We’ll finish with a look at some Wilkes basses. First up is a pair of modern active four-strings. ‘At some point in the ’90s I was being asked for exotic basses with curved bodies and wax finishes,’ Doug says. ‘I was aware of the wax process as I had been making waxed gunstocks for gun shops.’
Next is a fretless with one of Doug’s patented ideas, the ‘slap plate’ – a feature now copied by manufacturers worldwide. ‘This is a BI Standard Percussive fretless from ’85 with a humbucker and a piezo pickup in the fingerboard,’ he demonstrates. ‘It really got the industry talking when it was launched. It gave that distinct fretless sound, but the piezo added a percussive attack… perfect for ’80s slap styles. The piezo has its own volume control to blend with the humbucker. I kept the body mainstream, although the headstock has an unusual two-a-side tuner formation.
‘The sunburst one is a recent customer order. I was asked to build a simple workhorse bass for a guy who had lost all faith in wooden fingerboards, so I made him a bass with a phenolic resin fingerboard, which is a sort of plastic, like Bakelite. There’s not a dead spot to be heard anywhere! It’s got an active Kent Armstrong.
‘The final two are a Wilkes Supreme bass and an acoustic bass with some nice features.

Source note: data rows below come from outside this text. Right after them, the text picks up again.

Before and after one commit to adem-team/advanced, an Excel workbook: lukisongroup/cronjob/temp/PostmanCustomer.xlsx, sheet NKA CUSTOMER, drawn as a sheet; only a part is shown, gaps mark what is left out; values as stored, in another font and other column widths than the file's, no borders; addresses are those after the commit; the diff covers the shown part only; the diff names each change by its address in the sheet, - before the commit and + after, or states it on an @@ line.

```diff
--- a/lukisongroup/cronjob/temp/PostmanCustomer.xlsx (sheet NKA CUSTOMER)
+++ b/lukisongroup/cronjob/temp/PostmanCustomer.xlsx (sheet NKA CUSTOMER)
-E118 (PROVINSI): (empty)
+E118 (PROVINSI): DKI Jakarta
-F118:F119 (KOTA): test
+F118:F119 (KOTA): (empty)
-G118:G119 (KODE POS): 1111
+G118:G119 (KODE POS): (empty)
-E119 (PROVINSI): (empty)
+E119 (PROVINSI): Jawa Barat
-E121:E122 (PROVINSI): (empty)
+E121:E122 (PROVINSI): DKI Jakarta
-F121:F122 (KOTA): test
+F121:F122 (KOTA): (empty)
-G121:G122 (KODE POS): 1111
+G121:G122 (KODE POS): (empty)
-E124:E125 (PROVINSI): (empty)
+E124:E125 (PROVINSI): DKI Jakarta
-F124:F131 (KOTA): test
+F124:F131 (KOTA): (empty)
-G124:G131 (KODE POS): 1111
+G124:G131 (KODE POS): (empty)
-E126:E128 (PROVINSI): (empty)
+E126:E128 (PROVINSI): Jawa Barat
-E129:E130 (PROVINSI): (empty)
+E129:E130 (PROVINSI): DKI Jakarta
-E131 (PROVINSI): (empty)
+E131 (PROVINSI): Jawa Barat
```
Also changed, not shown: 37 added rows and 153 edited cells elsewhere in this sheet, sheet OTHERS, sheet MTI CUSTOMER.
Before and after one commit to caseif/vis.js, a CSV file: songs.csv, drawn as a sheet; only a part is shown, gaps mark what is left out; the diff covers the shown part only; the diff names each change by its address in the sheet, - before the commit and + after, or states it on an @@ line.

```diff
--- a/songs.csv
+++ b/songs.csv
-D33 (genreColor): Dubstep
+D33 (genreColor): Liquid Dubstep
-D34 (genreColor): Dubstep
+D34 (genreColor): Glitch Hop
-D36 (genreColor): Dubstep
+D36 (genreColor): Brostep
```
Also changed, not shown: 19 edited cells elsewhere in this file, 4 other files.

I fitted the bridge further up the body so it would resonate better, and used a very thin soundboard plus a wooden truss rod system in the bridge to stop the pull of the strings buckling the top. It also helps enhance the sustain, like a soundpost on a violin.
‘I’ve loved all the guitars I’ve made for customers and always feel the best one is the last one, so this is how my collection has evolved. Mind you, I might miss duplicating the next one – it’s going to take me a full year to build a 24-string lyre harp guitar from very expensive exotic woods!’